What is SS7?
SS7, or Signaling System No. 7, is a series of telephone signaling protocols defined by the Telecommunication Standardization Sector (ITU-T) of the International Telecommunication Union (ITU). SS7 specifies the procedure and protocol used for signaling and control for a variety of network services and capabilities, used to set-up most of the world’s public switched telephone network. SS7 is often referred to as Common Channel Signaling System No. 7 (CSS7 or C7) in North America. Meanwhile, the same standard is referred to in the United Kingdom as C7 (CCITT number 7), number 7 and CCIS7.
What are the Uses of the SS7 Network and Protocol?
The SS7 network and protocol have the following uses:
- Setting up and tearing down telephone calls;

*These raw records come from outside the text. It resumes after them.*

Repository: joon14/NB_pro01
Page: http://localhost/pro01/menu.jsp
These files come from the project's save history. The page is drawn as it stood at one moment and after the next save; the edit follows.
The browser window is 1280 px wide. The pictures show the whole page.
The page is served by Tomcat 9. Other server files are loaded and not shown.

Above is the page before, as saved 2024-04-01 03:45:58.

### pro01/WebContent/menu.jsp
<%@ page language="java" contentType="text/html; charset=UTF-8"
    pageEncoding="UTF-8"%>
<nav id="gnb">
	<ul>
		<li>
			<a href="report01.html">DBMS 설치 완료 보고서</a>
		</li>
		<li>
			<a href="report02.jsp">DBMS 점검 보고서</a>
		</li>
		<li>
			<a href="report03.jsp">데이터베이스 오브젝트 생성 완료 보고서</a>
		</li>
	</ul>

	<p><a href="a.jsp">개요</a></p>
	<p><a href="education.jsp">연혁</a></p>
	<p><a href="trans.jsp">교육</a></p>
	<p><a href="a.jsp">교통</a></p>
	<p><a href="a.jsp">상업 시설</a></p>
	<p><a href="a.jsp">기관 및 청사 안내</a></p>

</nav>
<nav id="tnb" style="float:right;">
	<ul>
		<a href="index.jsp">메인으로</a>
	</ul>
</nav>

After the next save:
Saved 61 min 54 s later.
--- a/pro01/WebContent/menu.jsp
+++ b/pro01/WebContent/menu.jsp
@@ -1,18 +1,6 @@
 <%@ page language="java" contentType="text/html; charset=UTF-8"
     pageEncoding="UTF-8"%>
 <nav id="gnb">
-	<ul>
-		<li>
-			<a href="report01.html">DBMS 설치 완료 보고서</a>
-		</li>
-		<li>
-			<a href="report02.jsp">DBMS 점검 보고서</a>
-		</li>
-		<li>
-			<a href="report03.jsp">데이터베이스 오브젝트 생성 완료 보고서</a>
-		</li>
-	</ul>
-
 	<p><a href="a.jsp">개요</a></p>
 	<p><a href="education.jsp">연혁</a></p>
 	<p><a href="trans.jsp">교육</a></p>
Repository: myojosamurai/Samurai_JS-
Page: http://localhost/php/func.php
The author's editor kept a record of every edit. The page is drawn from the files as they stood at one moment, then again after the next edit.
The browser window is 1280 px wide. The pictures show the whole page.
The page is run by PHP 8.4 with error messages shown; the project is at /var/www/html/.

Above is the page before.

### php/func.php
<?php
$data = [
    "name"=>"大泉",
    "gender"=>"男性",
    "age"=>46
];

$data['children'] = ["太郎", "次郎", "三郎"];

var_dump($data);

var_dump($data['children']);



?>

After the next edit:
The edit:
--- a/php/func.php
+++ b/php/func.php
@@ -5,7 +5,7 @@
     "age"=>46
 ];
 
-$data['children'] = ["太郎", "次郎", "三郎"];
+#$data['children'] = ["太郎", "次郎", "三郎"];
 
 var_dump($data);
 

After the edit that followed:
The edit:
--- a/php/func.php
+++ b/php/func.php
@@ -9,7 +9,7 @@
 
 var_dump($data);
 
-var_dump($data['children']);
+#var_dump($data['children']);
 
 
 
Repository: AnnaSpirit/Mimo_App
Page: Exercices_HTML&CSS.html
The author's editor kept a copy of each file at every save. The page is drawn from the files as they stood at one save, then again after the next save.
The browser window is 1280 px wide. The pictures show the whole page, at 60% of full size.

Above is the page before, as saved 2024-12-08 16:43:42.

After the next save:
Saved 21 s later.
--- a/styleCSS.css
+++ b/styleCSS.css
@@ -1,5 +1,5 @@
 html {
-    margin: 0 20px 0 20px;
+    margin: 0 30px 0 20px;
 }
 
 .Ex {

- Wireless services, such as those used in personal communications services (PCS), mobile subscriber authentication, and wireless roaming for mobile telephony;
- Toll-free calls (800/888) and toll wireline services (900);
- Call features, such as call forwarding, three-way calling, and calling party name/number display;
- and Worldwide telecommunications.
SS7 technology is a type of packet switching, which dynamically assigns routes based on accessibility and “least cost” algorithms. One advantage of SS7 over the Internet, which uses a vast Web of interconnecting facilities and routing equipment, is that its networks are private and logically self-contained. This feature makes the SS7 network secure and reliable.
SS7 Signaling Modes
SS7 networks are designed to run in two modes: Associated Mode and Quasi-Associated Mode.
Associated Mode is capable of signaling moves from switch to switch through the public service telephone network (PSTN). It follows the path used by the associated facilities carrying the telephone call. The Associated Mode is suitable and more efficient for small networks. However, it is not the predominant choice for signaling mode in North America.
Quasi-Associated Mode is capable of signaling moves from the originating switch to the terminating switch. It follows a path through a separate SS7 signaling network that consists of signal transfer points (STP’s). The Quasi-Associated Mode is suitable and more efficient for large networks and is a predominant choice for signaling mode in North America.
An SS7 network is composed of several types of links (A, B, C, D, E, and F) and three signaling nodes (SSP, STP, and SCP). Each node is identified on a network by a number called a point code.
The messages in the SS7 network are exchanged between signaling links, which are 56 or 64 kbps bidirectional channels. Signaling occurs out-of-band on dedicated channels, instead of in-of-band on voice channels. This attribute provides for faster call set-up time, more efficient use of voice circuits, support for intelligent network and improved control over deceptive network usage.
Signaling types are classified according to their use in the SS7 signaling network:
An Access link connects a signaling end point to a signaling transfer point (STP). Messages originating from or destined to the signaling end point are transmitted on this link.
A Bridge connects an STP with another STP.
A Cross link connects STP’s, performing the same functions into a mated pair. This link is used when an STP has no other available route to destination signaling point caused by link failure. SCP’s may also be set up in pairs to improve its reliability.
A Diagonal link connects a secondary STP pair to a primary STP pair.
An Extended link connects an SSp to an alternate STP. These alternate signaling paths are often used when an SSp’s STP is unreachable with an A link.
A Fully Associated link connects two signaling end points.
Signaling points in an SS7 network are identified by a numeric point code. These codes are transmitted via signaling messages exchanged between signaling points to identify the source and destination of each message.
There are three types of signaling points in an SS7 signaling network:
SSPService signaling point
SSP are switches that originate, terminate, or tandem calls. It sends signaling messages to other SSP’s to set up, release, and manage voice circuits necessary to complete a call. It may also determine how to establish a route for a specific call by sending a query to a central database.
STPSignal transferring point
An STP is a packet switch that routes incoming messages to an outgoing signaling link based on the information in the ss7 message. As it functions as a network hub, STP’s eliminates the need for direct links between signaling points. STP’s may perform global title translation, and act as a firewall to screen messages exchanged with other networks.
SCpService control point
SCP’s and STP’s are often set up in mated pairs in separate physical locations to ensure a system-wide service in the event of an isolated failure.